Kennedy Center for the Performing Arts
The Kennedy Center for the Performing Arts (formally called the John F. Kennedy Memorial Center for the Performing Arts) is the United States National Cultural Center, located on the Potomac River, adjacent to the Watergate complex in Washington, D.C., named in 1964 as a memorial to President John F. Kennedy.
Opened on September 8, 1971, the performing arts center is a multi-dimensional facility: it produces a wide array of performances encompassing the genres of theater, dance, ballet, and orchestral, chamber, jazz, popular, and folk music; offers multi-media performances for adults and children; and is a nexus of performing arts education.

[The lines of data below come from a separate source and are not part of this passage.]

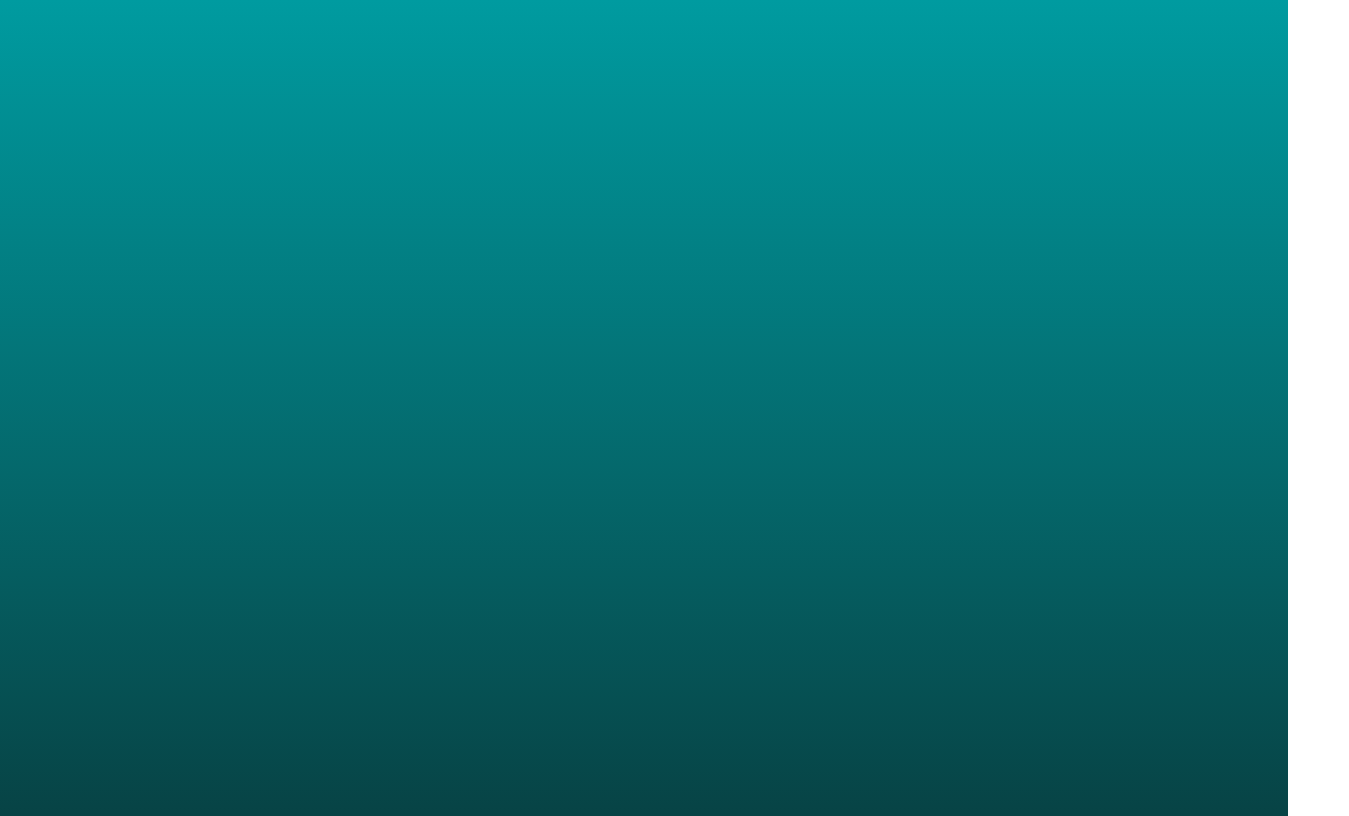
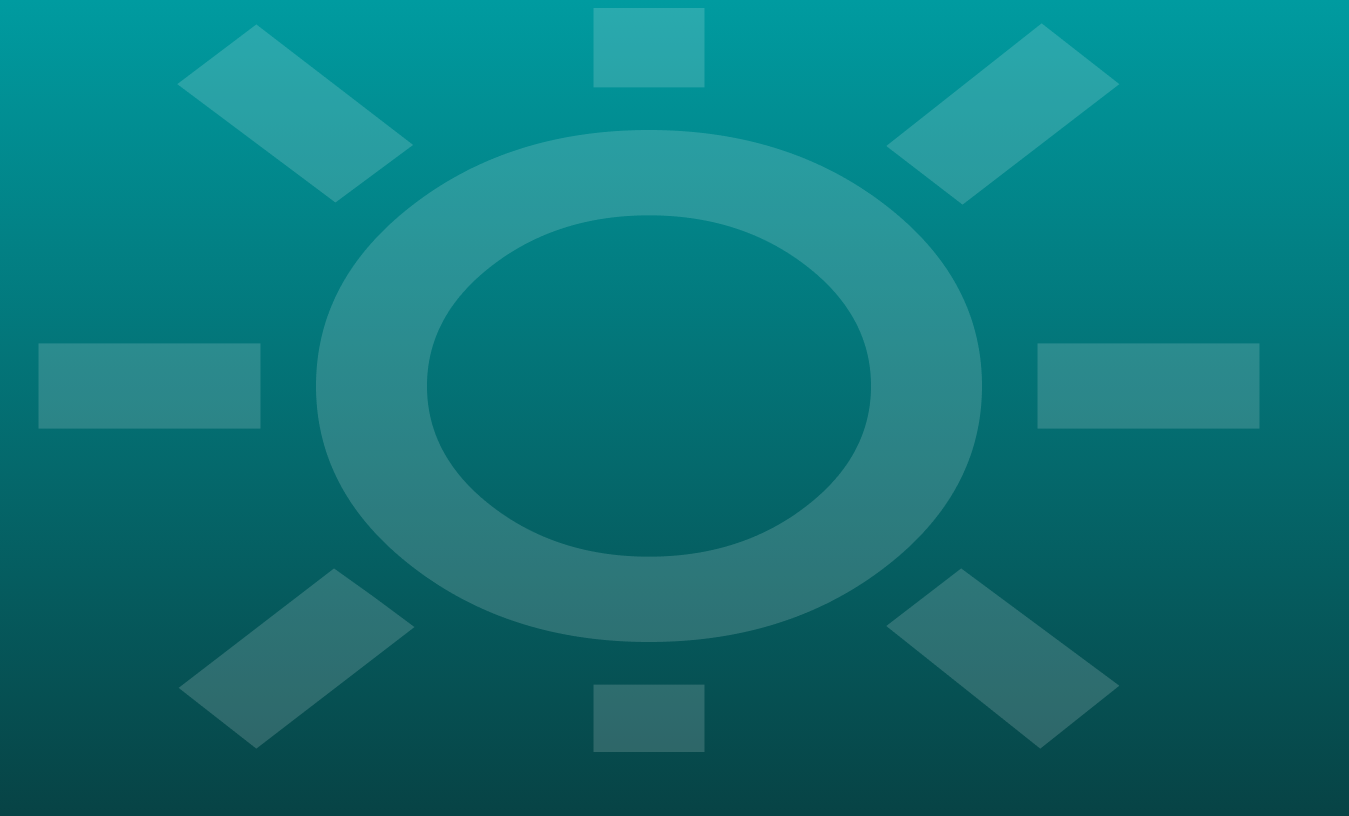
Before and after one commit to Ns05akhnez/projectWeather, a plain HTML site: page index.html in a window 1280 px wide. Shown: the whole page, 1349 px wide, since content can reach past the window. Drawn offline with Linux system fonts and the light colour scheme.

Commit message:
додали  зображення sun cloud

```diff
--- a/index.html
+++ b/index.html
@@ -7,6 +7,6 @@
     <title>Document</title>
 </head>
 <body>
-
+    <img src="img/sunny.png" alt="">
 </body>
 </html>
```
Also changed, not shown: img/sun cloud.jpg (added).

In addition to the approximately 3,500 performances held annually for audiences totaling nearly two million, the center hosts touring productions and television and radio broadcasts that, collectively, are seen by 20 million more. Now in its 48th season, the center presents music, dance and theater and supports artists in the creation of new work. With its artistic affiliate, the National Symphony Orchestra, the center’s achievements as a commissioner, producer, and nurturer of developing artists have resulted in over 200 theatrical productions, dozens of new ballets, operas, and musical works.
This 65,000 square foot expansion project added underground rehearsal halls, educational space, three pavilions for performances (including one that floats on the Potomac River) and a new parking garage. The expansion’s new mechanical system ties into the existing chiller plant. The project included new air handing units, VAV boxes, underground ductwork and a slab heating and cooling system.